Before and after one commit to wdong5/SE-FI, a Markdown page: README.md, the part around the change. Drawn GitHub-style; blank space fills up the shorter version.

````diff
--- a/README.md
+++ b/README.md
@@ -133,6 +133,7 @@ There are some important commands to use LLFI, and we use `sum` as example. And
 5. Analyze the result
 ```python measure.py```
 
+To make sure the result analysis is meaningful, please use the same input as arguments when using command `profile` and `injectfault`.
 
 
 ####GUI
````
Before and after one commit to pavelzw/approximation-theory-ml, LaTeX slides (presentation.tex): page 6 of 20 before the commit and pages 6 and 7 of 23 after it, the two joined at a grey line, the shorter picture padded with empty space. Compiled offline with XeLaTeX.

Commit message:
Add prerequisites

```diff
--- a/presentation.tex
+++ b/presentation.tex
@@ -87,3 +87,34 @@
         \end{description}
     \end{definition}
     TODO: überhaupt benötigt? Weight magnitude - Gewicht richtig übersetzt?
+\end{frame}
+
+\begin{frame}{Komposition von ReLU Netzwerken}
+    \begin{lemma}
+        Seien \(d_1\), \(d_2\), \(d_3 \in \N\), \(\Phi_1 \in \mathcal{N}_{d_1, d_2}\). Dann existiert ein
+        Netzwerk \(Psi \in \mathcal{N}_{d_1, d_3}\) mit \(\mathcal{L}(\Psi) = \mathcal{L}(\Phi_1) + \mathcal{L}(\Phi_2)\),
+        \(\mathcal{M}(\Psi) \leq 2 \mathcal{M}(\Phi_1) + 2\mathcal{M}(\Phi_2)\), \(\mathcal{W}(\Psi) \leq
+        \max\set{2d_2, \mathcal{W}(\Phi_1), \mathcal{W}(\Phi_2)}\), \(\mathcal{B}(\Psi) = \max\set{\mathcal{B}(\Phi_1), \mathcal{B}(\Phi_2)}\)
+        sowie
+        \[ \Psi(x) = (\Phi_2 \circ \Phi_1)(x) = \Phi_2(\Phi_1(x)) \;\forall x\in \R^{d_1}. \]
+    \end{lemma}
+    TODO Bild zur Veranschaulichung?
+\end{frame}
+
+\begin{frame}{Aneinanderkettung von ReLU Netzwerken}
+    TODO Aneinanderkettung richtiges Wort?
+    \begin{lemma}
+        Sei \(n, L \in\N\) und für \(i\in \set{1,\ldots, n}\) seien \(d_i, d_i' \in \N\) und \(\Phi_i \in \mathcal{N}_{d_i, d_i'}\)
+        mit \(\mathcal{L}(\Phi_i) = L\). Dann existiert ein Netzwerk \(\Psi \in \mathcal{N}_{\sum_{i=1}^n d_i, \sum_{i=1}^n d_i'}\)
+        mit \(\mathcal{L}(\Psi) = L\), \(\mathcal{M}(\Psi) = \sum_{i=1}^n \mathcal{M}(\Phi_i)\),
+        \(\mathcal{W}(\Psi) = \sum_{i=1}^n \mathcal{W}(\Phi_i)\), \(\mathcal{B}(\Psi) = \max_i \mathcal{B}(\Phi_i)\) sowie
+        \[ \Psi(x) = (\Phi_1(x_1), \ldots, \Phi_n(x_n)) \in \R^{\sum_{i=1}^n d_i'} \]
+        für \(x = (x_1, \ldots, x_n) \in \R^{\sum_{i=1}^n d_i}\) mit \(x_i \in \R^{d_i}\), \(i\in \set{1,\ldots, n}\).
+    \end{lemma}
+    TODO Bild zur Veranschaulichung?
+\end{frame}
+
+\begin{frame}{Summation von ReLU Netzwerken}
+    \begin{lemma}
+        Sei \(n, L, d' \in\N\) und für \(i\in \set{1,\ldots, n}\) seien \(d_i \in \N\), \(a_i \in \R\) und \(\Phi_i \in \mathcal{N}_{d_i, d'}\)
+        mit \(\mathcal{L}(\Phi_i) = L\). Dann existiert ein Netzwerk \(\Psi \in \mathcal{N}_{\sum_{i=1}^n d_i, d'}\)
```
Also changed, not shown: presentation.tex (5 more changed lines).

◆ ASSIGNMENT
Say the number of lines in the records above that include the string "Dann", and no more.

◆ EXERCISE ANSWER
3